“If you spend time in hardscrabble, white upstate New York, or eastern Kentucky, or my own native West Texas, and you take an honest look at the welfare dependency, the drug and alcohol addiction, the family anarchy — which is to say, the whelping of human children with all the respect and wisdom of a stray dog — you will come to an awful realization. It wasn’t Beijing. It wasn’t even Washington, as bad as Washington can be. It wasn’t immigrants from Mexico, excessive and problematic as our current immigration levels are. It wasn’t any of that.

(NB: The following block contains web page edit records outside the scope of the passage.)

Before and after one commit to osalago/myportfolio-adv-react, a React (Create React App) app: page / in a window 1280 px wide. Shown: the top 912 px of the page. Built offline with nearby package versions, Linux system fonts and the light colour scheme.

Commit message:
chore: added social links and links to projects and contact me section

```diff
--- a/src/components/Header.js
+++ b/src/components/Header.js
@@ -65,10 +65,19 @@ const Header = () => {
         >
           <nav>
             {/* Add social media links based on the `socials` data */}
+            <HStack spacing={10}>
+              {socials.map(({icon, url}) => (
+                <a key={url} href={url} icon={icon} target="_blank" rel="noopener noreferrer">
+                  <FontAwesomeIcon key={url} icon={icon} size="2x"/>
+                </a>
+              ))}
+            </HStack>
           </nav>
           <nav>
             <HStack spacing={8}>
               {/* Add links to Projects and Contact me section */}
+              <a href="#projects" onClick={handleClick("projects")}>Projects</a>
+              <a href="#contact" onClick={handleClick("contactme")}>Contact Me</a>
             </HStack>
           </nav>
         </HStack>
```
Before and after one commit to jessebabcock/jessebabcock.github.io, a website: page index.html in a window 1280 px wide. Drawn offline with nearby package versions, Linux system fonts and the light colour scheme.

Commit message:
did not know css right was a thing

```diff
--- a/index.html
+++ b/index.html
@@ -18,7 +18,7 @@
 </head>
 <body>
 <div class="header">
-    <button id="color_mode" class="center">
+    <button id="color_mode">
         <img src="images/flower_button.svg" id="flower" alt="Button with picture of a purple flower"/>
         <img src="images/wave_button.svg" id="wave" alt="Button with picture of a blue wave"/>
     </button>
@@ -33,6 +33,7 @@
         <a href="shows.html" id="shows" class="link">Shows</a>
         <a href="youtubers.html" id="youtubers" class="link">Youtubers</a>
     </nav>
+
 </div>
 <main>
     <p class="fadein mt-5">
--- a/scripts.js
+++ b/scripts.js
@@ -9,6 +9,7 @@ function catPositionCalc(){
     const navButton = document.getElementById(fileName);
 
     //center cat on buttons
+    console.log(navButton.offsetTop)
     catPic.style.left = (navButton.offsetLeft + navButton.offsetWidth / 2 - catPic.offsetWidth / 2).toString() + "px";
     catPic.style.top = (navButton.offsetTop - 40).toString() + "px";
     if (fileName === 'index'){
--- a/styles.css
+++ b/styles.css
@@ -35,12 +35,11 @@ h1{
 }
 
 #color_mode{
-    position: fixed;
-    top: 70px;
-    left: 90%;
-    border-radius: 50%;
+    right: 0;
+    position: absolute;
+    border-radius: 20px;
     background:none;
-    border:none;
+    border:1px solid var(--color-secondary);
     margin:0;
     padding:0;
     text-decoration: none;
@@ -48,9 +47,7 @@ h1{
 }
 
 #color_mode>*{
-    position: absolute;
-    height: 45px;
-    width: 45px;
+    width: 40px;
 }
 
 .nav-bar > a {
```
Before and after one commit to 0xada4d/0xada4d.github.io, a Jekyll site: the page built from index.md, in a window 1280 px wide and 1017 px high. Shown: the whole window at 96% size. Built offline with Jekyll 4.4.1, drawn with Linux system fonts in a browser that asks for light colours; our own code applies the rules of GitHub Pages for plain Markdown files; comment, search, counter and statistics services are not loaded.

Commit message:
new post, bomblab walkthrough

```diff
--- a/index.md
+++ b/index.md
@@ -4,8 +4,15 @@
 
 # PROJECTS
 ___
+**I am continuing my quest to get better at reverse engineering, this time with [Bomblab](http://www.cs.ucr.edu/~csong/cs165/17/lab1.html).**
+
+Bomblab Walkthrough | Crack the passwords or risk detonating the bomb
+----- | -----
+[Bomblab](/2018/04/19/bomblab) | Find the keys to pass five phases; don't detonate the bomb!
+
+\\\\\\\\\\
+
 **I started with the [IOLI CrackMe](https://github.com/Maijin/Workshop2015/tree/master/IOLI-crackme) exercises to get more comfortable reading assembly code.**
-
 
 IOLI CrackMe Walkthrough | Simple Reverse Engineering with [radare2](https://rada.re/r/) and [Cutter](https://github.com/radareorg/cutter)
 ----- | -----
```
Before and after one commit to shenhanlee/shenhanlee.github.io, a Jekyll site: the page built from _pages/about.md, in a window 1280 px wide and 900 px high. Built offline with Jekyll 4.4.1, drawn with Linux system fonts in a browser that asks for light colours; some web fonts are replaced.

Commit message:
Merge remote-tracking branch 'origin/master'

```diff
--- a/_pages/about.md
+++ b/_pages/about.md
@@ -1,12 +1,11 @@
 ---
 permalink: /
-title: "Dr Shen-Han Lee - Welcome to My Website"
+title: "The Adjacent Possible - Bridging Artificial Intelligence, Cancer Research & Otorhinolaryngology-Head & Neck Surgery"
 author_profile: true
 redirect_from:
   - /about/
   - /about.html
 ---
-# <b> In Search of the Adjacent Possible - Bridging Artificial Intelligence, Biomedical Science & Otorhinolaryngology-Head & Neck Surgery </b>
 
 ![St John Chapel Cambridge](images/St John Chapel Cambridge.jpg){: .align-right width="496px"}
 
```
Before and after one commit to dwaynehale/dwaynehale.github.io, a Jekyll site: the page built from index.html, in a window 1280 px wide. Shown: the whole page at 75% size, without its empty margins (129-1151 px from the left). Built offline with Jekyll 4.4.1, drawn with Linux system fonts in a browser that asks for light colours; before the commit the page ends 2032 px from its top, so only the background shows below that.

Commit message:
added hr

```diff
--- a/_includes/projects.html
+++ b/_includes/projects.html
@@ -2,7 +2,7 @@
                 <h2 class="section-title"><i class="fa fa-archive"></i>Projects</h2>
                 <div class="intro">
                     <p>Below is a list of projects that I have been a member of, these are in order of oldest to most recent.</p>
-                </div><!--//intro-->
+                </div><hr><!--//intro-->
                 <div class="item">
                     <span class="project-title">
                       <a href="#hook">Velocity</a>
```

Nothing happened to them. There wasn’t some awful disaster. There wasn’t a war or a famine or a plague or a foreign occupation. Even the economic changes of the past few decades do very little to explain the dysfunction and negligence — and the incomprehensible malice — of poor white America. So the gypsum business in Garbutt ain’t what it used to be. There is more to life in the 21st century than wallboard and cheap sentimentality about how the Man closed the factories down.
The truth about these dysfunctional, downscale communities is that they deserve to die. Economically, they are negative assets. Morally, they are indefensible. Forget all your cheap theatrical Bruce Springsteen crap. Forget your sanctimony about struggling Rust Belt factory towns and your conspiracy theories about the wily Orientals stealing our jobs. Forget your goddamned gypsum, and, if he has a problem with that, forget Ed Burke, too. The white American underclass is in thrall to a vicious, selfish culture whose main products are misery and used heroin needles. Donald Trump’s speeches make them feel good. So does OxyContin. What they need isn’t analgesics, literal or political. They need real opportunity, which means that they need real change, which means that they need U-Haul.